He Was God's Friend
A Study of the Life and Ministry of Moses
The New Testament is filled with references to “Moses and the Prophets”. Jesus quoted Deuteronomy, written by Moses, more than any other book of the Bible. No one was there when God created the universe, but God inspired Moses to write his account. Moses served as prophet, priest, and political leader, just as Jesus is our prophet, priest and king. No one ever knew where Moses’ grave was located…because God buried Moses himself.
Of all the people in the Bible, Moses is special. His life, his experiences, his ministry—the things God did through him; all of it was exceptional. But of all the things that made Moses special, perhaps the greatest was this, “The LORD would speak to Moses face to face, as a man speaks with his friend” (Exodus 33:11).
As we study the life and ministry of Moses this summer we will see his dedication to the LORD, his faith, his love for God’s people, and also his faults—and there especially we will see the undeserved love of God.
I say “Ebenezer” you say…what? “Scrooge”? “Road”? I doubt any of us would say, “Ooh! Let’s rename our church!” But a few generations ago people did label their churches with that word, “Ebenezer”.
Perhaps this illustrates a phenomenon many have noticed in our society: biblical literacy is going down. There was a time when Shakespeare could put Biblical words in Macbeth’s mouth and assume that his audiences would understand Macbeth’s feelings—“If it were done when ‘tis done, then ‘twere well it were done quickly.” Do you recognize the reference? Can you feel Macbeth’s sense of betrayal? Do you hear Jesus’ words, “What you are about to do, do quickly”(John 13:27)? Shakespeare assumed you would.
Now, understanding classic literature is great, but the point is: It would be good for us to increase our own biblical literacy—to know our Bibles better.
We will not start with the obscure reference in 1 Samuel 7:12, where a memorial stone is named Ebenezer, stone of help. Instead, let’s build with bigger blocks first. Let’s work on our foundation by examining the 100 Essential Bible Stories.
Remember! We will never cover 100 Bible stories in a year without some preparation! If you don’t have your E-100 card yet, pick one up today. Use Martin Luther’s “four strands” Bible study method with each section. Ask yourself:
- What does this say?
- For what does this lead me to give thanks?
- What does this lead me to confess?
- For what does this lead me to pray?
The Screwtape Letters by C. S. Lewis
There's nothing more valuable in war than military intelligence. Even if you're out-gunned and out-numbered, if you know what the enemy is going to do, victory can be yours. In the book, The Screwtape Letters, C. S. Lewis writes as if he is revealing the Devil's tactics. It is amazing how well he seems to understand the Devil, until you realize what he really understands is human nature!

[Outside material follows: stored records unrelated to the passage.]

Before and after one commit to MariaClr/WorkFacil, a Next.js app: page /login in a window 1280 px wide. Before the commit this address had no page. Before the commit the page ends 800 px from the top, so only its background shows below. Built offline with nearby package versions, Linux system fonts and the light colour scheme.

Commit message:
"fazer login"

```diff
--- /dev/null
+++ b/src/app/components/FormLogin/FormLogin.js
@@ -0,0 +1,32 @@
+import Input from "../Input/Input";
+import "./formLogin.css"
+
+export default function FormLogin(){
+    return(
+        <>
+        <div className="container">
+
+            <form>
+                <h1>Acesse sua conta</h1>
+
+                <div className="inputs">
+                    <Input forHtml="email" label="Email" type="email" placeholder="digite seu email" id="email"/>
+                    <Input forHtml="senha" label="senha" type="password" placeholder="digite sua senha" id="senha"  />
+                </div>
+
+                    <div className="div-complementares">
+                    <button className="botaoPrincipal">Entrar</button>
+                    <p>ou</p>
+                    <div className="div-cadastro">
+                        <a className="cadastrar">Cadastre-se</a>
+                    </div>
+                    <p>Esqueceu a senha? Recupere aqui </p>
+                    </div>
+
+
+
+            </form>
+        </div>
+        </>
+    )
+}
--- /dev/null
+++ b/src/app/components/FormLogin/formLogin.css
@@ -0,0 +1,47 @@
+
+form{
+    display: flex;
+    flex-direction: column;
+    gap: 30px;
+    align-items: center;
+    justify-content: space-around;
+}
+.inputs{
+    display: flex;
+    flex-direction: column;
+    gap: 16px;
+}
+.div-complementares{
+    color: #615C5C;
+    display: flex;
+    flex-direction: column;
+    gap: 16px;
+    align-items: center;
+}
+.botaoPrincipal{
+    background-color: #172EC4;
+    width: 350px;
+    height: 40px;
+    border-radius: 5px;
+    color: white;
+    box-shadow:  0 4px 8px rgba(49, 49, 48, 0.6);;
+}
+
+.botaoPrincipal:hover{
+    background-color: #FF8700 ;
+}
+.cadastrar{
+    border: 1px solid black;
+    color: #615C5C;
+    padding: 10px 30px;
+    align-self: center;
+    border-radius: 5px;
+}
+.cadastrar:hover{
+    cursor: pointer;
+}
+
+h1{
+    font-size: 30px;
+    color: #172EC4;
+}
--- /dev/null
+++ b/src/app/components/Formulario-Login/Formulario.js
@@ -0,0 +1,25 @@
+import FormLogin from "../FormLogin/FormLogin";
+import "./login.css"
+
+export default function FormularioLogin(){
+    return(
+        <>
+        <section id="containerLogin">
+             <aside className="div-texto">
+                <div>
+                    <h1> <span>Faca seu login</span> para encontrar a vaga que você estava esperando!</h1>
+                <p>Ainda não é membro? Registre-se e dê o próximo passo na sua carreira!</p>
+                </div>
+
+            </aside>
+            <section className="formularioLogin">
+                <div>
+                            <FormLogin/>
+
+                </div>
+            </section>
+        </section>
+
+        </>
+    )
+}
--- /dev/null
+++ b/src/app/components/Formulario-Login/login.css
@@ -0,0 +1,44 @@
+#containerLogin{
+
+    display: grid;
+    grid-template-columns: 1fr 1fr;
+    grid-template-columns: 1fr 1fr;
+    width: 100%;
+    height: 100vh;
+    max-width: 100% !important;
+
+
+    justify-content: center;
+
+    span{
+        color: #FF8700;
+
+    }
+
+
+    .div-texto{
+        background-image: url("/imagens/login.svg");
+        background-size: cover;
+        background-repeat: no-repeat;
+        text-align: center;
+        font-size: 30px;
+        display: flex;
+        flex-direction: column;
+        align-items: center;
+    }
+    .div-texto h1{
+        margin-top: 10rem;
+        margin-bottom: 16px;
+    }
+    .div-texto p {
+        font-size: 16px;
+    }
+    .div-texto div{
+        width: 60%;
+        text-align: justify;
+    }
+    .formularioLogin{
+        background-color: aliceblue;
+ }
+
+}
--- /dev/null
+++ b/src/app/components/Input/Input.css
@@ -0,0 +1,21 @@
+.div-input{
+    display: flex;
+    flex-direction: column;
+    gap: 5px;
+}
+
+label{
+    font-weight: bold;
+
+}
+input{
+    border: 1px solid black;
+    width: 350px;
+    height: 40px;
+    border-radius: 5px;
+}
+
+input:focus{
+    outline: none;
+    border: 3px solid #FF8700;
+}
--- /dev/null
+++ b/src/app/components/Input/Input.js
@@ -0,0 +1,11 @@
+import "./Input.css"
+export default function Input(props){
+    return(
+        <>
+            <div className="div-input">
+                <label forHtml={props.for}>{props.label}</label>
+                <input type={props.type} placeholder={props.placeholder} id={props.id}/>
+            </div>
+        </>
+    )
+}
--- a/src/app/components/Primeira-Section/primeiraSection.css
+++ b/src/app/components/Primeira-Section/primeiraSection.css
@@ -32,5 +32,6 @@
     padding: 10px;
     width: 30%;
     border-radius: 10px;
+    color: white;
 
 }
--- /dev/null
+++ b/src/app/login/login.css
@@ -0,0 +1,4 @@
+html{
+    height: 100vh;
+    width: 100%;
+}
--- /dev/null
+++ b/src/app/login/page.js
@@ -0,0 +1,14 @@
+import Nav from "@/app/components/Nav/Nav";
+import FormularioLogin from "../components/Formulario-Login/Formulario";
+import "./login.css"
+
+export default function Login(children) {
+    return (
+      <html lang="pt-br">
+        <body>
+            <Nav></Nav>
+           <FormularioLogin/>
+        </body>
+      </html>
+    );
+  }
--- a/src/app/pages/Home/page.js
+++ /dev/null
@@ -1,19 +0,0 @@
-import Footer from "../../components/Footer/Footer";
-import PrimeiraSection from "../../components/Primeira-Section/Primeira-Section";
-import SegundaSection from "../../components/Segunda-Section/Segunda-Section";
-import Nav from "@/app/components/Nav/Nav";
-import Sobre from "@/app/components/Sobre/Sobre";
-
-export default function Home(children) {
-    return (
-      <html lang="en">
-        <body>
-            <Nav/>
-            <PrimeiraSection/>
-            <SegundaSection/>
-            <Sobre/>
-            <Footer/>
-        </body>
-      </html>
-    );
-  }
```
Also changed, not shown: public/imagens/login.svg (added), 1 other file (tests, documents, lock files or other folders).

Since its first appearance in 1941 (and eight reprints in 1942 alone) The Screwtape Letters has opened the eyes of readers to the sinister plots of the Devil and his henchmen, the demons. C. S. Lewis intended this book to be of spiritual benefit to those who read it. “Lewis is in earnest with his belief in devils, and as anxious to unmask their strategy against souls as our intelligence department to detect the designs of Hitler” (The Guardian, 13 March 1942). May we be on guard against the Devil and rejoice in Jesus’ final victory!
The Family Tree
A Closer Look at the Ancestors of Jesus
Every family has a skeleton or two in its closet. When you dig back into the dust of time you can often find hints of the secrets and scandals buried there.
Jesus’ family tree had more than its fair share of skeletons, but one thing is different. They aren’t hidden. They are right out in the open for the world to see.
Why? Because God wants us to see ourselves, our families and our lives in this family tree. He wants us to learn and grow. He wants us to see that all people can find peace in his family.
"Why would you have Ash Wednesday without ashes?”
A woman visited our congregation two years ago on Ash Wednesday and asked me that question after the service.
So, why would we have an Ash Wednesday service without ashes? Should we practice the imposition of ashes? Do we have to? What is the Imposition of Ashes, anyway? What does it mean?
These are our questions for today. We will examine Scripture, because only God can tell us what we must and must not do. Only God can tell us what we are free to do.
We will also look at Christian history to see what our brothers and sisters who came before us have done.
We will answer the question, “Is this something we want to do?”